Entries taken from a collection
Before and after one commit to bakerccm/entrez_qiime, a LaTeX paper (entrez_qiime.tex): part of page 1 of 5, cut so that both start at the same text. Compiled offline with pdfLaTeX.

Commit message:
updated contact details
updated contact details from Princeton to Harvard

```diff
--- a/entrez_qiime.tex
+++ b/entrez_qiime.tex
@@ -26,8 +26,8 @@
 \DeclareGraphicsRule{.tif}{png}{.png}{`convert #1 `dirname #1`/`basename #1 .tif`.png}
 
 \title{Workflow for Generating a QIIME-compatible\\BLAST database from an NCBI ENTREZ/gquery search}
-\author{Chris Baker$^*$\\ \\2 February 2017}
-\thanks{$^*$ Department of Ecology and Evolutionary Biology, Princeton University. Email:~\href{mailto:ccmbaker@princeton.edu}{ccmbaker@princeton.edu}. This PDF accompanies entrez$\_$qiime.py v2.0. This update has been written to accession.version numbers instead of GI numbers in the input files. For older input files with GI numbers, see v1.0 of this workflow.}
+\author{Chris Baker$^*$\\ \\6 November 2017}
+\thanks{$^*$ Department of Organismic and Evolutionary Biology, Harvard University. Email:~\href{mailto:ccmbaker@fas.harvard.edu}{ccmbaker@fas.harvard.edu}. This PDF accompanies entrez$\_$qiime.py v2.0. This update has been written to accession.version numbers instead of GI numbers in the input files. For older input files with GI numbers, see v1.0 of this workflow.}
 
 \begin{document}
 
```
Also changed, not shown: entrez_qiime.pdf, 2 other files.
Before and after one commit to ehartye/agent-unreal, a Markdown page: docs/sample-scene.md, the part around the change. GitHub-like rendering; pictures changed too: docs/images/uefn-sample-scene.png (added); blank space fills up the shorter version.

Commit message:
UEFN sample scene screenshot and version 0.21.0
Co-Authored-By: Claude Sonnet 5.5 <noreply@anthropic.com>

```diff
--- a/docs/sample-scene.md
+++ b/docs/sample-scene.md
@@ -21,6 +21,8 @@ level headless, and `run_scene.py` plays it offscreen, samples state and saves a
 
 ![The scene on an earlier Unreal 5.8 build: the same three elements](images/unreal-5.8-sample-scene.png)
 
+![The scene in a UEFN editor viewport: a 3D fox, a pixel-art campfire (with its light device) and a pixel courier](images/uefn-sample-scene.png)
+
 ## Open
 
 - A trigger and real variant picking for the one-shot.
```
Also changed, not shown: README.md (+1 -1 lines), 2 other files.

## To do
Every record here must be output exactly, word for word.

## Written response
Before and after one commit to bakerccm/entrez_qiime, a LaTeX paper (entrez_qiime.tex): part of page 1 of 5, cut so that both start at the same text. Compiled offline with pdfLaTeX.

Commit message:
updated contact details
updated contact details from Princeton to Harvard

```diff
--- a/entrez_qiime.tex
+++ b/entrez_qiime.tex
@@ -26,8 +26,8 @@
 \DeclareGraphicsRule{.tif}{png}{.png}{`convert #1 `dirname #1`/`basename #1 .tif`.png}
 
 \title{Workflow for Generating a QIIME-compatible\\BLAST database from an NCBI ENTREZ/gquery search}
-\author{Chris Baker$^*$\\ \\2 February 2017}
-\thanks{$^*$ Department of Ecology and Evolutionary Biology, Princeton University. Email:~\href{mailto:ccmbaker@princeton.edu}{ccmbaker@princeton.edu}. This PDF accompanies entrez$\_$qiime.py v2.0. This update has been written to accession.version numbers instead of GI numbers in the input files. For older input files with GI numbers, see v1.0 of this workflow.}
+\author{Chris Baker$^*$\\ \\6 November 2017}
+\thanks{$^*$ Department of Organismic and Evolutionary Biology, Harvard University. Email:~\href{mailto:ccmbaker@fas.harvard.edu}{ccmbaker@fas.harvard.edu}. This PDF accompanies entrez$\_$qiime.py v2.0. This update has been written to accession.version numbers instead of GI numbers in the input files. For older input files with GI numbers, see v1.0 of this workflow.}
 
 \begin{document}
 
```
Also changed, not shown: entrez_qiime.pdf, 2 other files.
Before and after one commit to ehartye/agent-unreal, a Markdown page: docs/sample-scene.md, the part around the change. GitHub-like rendering; pictures changed too: docs/images/uefn-sample-scene.png (added); blank space fills up the shorter version.

Commit message:
UEFN sample scene screenshot and version 0.21.0
Co-Authored-By: Claude Sonnet 5.5 <noreply@anthropic.com>

```diff
--- a/docs/sample-scene.md
+++ b/docs/sample-scene.md
@@ -21,6 +21,8 @@ level headless, and `run_scene.py` plays it offscreen, samples state and saves a
 
 ![The scene on an earlier Unreal 5.8 build: the same three elements](images/unreal-5.8-sample-scene.png)
 
+![The scene in a UEFN editor viewport: a 3D fox, a pixel-art campfire (with its light device) and a pixel courier](images/uefn-sample-scene.png)
+
 ## Open
 
 - A trigger and real variant picking for the one-shot.
```
Also changed, not shown: README.md (+1 -1 lines), 2 other files.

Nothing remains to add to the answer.